Coronavirus Times - COVID-19 Brainteaser

Solved 1.6k times
Coronavirus Times - COVID-19 Brainteaser You and your family are faced with a challenging set of decisions. Due to coronavirus, your partner has taken a 20% paycut and you are worried you may lose your job. In addition, while daycare is still open, you are worried that sending your two children there will increase the risk of them bringing the virus back to your house, where your elderly grandparents are also staying. How would you go about thinking about this problem, and what would you recommend?
4.6 5 32
| Rating: (4.6 / 5.0)
Difficulty: Beginner | Style: Brain Teaser | Topics: Brain teaser

You and your family are faced with a challenging set of decisions. Due to coronavirus, your partner has taken a 20% paycut and you are worried you may lose your job. In addition, while daycare is still open, you are worried that sending your two children there will increase the risk of them bringing ... Open whole case

Chinese Chess - Airline Business During COVID-19

Solved 1.4k times
Chinese Chess - Airline Business During COVID-19 Sky China, a government-backed Chinese airline, has recently seen profits plummet due to COVID-19. Profits are down 80% in the months of February and March, but are showing early signs of a rebound in April.  They've brought you in to first investigate what can be done immediatedly to prevent hemorrhaging cash and surive in the short-term. They are also looking to see how the current situation can be viewed as an opportunity, and what can be done to prepare for the future. 
4.4 5 37
| Rating: (4.4 / 5.0)

Sky China, a government-backed Chinese airline, has recently seen profits plummet due to COVID-19. Profits are down 80% in the months of February and March, but are showing early signs of a rebound in April. They've brought you in to first investigate what can be done immediatedly to prevent hemor ... Open whole case

McKinsey Digital / BCG Platinion: Oil & Gas Upstream Technology

Solved 1.2k times
McKinsey Digital / BCG Platinion: Oil & Gas Upstream Technology [PLEASE NOTE: This is a technically difficult case and should only be completed by those coming in as a Technology specialist, i.e. recruiting for McKinsey Digital, BCG Platinion, etc.] Our client is a multinational oil and gas company. While they are vertically integrated and have upstream, midstream, and downstream divisions, they have recently been experiencing competitivity issues in the upstream gas division, which brings in $1B in profits annually. Our client’s upstream division has offices in Australia and Indonesia. Their work is highly dependent on their IT systems, as they have to constantly monitor wells and pipes (pressure, hydrocarbon count, fluid makeup, etc.) The upstream division has two large legacy IT systems that are primarily used for downstream operations but have been modified for upstream purposes. These systems are managed by a central team in the US which is responsible for all IT issues across the business. They triage issues/enhancements and then manage development teams in India and Finland who complete the work.
4.5 5 31
| Rating: (4.5 / 5.0)

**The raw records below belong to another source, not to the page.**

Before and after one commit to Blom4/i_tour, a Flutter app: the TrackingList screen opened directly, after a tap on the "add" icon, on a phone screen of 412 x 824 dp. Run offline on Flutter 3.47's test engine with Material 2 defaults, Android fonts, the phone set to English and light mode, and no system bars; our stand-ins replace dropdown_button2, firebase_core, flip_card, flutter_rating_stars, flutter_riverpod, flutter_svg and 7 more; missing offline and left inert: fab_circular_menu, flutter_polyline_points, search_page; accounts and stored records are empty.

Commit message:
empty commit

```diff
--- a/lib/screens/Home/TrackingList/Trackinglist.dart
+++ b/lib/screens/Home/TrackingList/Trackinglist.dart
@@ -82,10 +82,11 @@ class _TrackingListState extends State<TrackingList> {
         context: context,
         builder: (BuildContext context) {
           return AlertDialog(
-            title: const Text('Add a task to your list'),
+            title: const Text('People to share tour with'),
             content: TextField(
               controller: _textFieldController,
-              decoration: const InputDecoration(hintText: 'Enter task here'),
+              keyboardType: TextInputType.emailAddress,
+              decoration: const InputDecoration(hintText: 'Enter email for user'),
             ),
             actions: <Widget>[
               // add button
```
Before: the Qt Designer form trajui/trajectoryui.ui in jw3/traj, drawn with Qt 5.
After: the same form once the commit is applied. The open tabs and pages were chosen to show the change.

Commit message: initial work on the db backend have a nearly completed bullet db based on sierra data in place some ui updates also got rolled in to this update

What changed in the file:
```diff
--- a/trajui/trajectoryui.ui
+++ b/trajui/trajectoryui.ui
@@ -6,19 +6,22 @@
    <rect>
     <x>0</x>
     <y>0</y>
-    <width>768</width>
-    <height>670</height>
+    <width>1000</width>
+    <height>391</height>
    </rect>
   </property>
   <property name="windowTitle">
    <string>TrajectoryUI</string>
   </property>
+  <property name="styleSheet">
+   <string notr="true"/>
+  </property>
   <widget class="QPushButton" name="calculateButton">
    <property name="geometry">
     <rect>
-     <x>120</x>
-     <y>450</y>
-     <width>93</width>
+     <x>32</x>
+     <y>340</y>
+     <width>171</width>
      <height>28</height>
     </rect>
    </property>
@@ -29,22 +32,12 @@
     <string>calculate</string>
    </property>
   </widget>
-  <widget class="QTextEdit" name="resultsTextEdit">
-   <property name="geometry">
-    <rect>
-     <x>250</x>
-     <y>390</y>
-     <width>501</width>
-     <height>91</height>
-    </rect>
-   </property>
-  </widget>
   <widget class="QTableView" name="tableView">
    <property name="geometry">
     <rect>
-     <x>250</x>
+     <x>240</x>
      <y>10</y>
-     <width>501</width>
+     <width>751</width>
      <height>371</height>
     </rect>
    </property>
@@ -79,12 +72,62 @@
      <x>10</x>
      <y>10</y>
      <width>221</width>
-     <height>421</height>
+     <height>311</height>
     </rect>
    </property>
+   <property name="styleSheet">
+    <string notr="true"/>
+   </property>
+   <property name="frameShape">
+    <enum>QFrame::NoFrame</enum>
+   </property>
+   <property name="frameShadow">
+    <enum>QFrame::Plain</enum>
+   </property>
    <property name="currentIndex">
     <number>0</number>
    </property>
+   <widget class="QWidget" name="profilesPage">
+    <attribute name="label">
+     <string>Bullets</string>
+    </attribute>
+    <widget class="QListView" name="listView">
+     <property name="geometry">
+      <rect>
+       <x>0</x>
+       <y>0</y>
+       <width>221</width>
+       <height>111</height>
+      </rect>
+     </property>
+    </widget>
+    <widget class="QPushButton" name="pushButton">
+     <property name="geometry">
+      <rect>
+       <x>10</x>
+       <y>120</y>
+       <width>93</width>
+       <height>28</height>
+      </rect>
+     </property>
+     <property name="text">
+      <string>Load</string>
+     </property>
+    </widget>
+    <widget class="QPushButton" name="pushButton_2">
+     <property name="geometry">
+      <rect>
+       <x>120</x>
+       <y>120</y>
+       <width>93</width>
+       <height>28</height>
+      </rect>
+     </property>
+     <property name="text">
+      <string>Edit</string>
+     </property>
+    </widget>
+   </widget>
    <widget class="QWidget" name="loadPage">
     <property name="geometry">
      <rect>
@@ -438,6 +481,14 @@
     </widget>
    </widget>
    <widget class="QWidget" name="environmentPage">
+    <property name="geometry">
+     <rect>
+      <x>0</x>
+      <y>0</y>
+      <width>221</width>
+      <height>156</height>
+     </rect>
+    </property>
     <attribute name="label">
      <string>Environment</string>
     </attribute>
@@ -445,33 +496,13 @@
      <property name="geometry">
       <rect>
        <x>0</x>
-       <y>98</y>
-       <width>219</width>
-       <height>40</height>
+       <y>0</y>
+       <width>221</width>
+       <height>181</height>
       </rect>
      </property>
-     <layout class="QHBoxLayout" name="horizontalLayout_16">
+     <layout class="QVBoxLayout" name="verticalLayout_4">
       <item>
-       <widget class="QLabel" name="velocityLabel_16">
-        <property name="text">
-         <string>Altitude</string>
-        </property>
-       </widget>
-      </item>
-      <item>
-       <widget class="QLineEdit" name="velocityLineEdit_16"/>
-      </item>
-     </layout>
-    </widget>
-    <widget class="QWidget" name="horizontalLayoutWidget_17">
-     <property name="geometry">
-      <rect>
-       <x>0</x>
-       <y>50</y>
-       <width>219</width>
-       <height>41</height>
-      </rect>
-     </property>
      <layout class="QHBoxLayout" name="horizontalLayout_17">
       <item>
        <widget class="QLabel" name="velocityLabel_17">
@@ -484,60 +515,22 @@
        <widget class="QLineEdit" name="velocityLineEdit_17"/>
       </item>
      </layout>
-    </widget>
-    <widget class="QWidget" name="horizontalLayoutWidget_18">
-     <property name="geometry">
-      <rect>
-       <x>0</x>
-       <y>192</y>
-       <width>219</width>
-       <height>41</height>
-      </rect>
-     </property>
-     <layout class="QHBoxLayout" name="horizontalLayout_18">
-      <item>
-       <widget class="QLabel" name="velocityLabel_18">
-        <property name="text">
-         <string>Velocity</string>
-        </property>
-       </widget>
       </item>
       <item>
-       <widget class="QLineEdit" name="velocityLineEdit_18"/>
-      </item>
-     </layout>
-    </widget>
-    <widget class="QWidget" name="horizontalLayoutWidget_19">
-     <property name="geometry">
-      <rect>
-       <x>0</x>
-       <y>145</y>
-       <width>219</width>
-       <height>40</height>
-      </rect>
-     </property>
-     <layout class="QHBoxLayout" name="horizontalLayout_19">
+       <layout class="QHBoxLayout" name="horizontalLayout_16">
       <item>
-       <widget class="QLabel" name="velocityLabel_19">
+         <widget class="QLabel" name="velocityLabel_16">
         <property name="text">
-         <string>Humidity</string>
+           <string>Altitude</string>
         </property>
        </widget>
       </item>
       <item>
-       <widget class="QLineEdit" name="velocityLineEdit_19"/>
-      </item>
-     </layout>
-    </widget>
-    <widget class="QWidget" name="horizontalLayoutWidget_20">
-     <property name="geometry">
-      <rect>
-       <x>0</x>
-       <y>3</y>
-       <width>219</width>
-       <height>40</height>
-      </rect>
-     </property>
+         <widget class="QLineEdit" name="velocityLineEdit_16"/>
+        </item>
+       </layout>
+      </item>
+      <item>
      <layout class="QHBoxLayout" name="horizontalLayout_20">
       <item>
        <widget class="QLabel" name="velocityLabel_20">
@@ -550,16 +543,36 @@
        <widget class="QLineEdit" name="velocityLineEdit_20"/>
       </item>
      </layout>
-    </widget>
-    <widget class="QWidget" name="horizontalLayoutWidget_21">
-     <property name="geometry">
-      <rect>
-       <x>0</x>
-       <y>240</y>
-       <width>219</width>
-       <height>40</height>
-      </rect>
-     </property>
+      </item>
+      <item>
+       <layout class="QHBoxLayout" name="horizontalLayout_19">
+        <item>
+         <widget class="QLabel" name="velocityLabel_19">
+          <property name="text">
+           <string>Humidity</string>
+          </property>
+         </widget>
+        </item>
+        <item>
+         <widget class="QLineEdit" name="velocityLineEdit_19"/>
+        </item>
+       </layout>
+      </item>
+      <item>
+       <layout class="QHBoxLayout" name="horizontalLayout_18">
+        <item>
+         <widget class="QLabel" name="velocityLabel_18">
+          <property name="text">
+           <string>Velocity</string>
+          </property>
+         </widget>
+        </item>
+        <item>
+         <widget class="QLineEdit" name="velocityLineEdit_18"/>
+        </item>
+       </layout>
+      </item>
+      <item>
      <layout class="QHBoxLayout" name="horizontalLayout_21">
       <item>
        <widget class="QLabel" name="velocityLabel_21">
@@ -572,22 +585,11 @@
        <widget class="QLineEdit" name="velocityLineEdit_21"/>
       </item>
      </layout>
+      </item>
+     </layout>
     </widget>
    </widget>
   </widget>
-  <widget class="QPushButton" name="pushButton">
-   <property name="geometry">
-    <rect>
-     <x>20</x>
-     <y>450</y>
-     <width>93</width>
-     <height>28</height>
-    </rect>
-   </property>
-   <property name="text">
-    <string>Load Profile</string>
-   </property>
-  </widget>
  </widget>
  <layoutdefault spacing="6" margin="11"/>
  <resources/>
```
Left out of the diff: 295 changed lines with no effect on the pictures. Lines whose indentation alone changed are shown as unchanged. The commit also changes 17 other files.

[PLEASE NOTE: This is a technically difficult case and should only be completed by those coming in as a Technology specialist, i.e. recruiting for McKinsey Digital, BCG Platinion, etc.] Our client is a multinational oil and gas company. While they are vertically integrated and have upstream, midstr ... Open whole case

Hot Wheels

Solved 1.0k times
Hot Wheels Problem definition: Our client is Korean Car Parts (KCP), a multi-national original equipment manufacturer (OEM) of car parts based in Korea. They've recently seen a decline in profits and have brought us in to understand how to address this falling profitability.
4.5 5 41
| Rating: (4.5 / 5.0)

Problem definition: Our client is Korean Car Parts (KCP), a multi-national original equipment manufacturer (OEM) of car parts based in Korea. They've recently seen a decline in profits and have brought us in to understand how to address this falling profitability. Open whole case